The goal of the Cooper-Hewitt exhibit was to show how design can alleviate some of the world’s thorniest problems — and do so inexpensively.

Inexpensive solutions to thorny problems
How, for instance, can a girl in Nigeria keep her tomatoes cool enough to reach market days or weeks after they’re picked? Put one earthenware pot in a larger pot, pour sand in-between and water it, and the tomatoes stored there will last twice as long as in a single pot. The Pot-in-Pot cooler was designed by Nigerian Mohammed Bah Abba.

How can malaria, the biggest killer of children in Africa, be prevented? Use a mosquito net impregnated with insecticide. The PermaNet, designed by the Swiss firm Vestergaard Frandsen, kills or repels mosquitoes for up to four years, even after washings. Torben Vestergaard Frandsen also designed the LifeStraw, the incredibly simple 10-inch-long polystyrene straw that filters water in the same way as those portable water filters used for Boundary Waters camping trips.

PermaNet kills or repels mosquitos for up to four years, helping to prevent the spread of malaria in Africa.

Copyright 2005 Palle Pete Skov
PermaNet kills or repels mosquitos for up to four years, helping to prevent the spread of malaria in Africa.

How can water be pumped for irrigating crops when there’s no electricity? Use the bamboo treadle pump, a human-powered pump that looks like a rustic Stairmaster. Made of metal, plastic and bamboo, it can be manufactured in small local workshops and boost production without a huge investment.

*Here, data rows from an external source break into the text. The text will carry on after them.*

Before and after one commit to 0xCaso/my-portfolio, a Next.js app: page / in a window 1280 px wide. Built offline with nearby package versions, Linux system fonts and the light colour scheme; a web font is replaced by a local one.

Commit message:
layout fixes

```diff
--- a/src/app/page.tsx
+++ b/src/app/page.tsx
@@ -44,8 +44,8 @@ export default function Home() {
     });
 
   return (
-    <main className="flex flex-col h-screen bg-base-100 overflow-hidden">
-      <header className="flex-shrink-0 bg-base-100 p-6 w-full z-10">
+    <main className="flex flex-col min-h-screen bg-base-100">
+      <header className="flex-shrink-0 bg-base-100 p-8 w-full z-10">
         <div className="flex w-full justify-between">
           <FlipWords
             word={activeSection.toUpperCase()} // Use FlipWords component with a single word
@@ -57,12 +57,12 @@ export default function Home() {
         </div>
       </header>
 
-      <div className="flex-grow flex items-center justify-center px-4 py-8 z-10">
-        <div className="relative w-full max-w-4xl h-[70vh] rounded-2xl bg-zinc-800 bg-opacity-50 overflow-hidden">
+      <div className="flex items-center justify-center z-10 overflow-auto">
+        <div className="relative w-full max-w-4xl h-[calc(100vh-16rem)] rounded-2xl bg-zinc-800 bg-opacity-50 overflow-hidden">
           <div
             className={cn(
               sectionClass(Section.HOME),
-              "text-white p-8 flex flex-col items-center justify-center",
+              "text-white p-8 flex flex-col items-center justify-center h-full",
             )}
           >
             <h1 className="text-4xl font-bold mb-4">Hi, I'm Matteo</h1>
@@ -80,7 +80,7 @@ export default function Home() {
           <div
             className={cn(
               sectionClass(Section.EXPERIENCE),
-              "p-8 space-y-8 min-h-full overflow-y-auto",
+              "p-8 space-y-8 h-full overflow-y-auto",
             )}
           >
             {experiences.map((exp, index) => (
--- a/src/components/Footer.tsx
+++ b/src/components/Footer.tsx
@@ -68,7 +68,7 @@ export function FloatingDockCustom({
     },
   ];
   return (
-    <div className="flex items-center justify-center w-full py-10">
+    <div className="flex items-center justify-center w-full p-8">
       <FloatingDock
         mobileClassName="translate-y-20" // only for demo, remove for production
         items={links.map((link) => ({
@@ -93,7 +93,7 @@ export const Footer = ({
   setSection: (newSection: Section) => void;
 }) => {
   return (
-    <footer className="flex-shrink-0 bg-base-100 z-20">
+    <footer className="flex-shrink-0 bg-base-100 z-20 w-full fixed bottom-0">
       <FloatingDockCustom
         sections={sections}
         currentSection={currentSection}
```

How can water be transported by women and children without causing the neck and spine stress produced by carrying water on their heads? Put it in a Q drum, a doughnut-shaped plastic wheel that is easy, even fun, to pull.

How can a doctor in Boston help diagnose medical problems in remote Cambodia? A visiting nurse who travels six hours to villages can transmit digital photographs and information via solar-powered computers to Boston doctors, who respond within hours. In a variation on the theme, the Internet Village Motoman Network sends drivers on Honda motorcycles equipped with satellite uplinks through the countryside to collect emailed questions and communications from schools, telemedicine clinics and a government office. Drivers then return to civilization to get the questions answered and turn around and drive back to upload the information received. It’s not in real-time but it works.

These foot-and-leg prostheses have helped amputees make a living pedaling bicycle taxis after losing limbs in land mine explosions.

Copyright Bhagwan Mahaveer Viklang Sahayata Samiti
These foot-and-leg prostheses have helped amputees make a living pedaling bicycle taxis after losing limbs in land mine explosions.

Other innovations, some devised by locals and some by international organizations, include high-density briquettes made from non-polluting sugarcane charcoal, bicycles simply retrofitted to carry large and unwieldy loads, and a foot-and-below-knee prosthesis so amputees who’ve lost limbs to land mines can still make a living pedaling bicycle taxis. So far, 900,000 are in use.

Though these objects are not necessarily beautiful or even interesting to look at, the stories behind them are uplifting. While you poke through the white cardboard shelters holding the exhibit, be sure to take in the video that explains the items. Other videos in the Walker Bazinet Lobby (the one on Vineland Place) further expand on the ideas presented in the exhibit. (The exhibit catalog available in the bookstore for $20 is also a valuable resource.)

These days, global problems seem to generate only bad news. “Design for the Other 90%” showcases the other, hopeful side of the coin.

Linda Mack writes about architecture and design for She can be reached at lmack [at] minnpost [dot] com.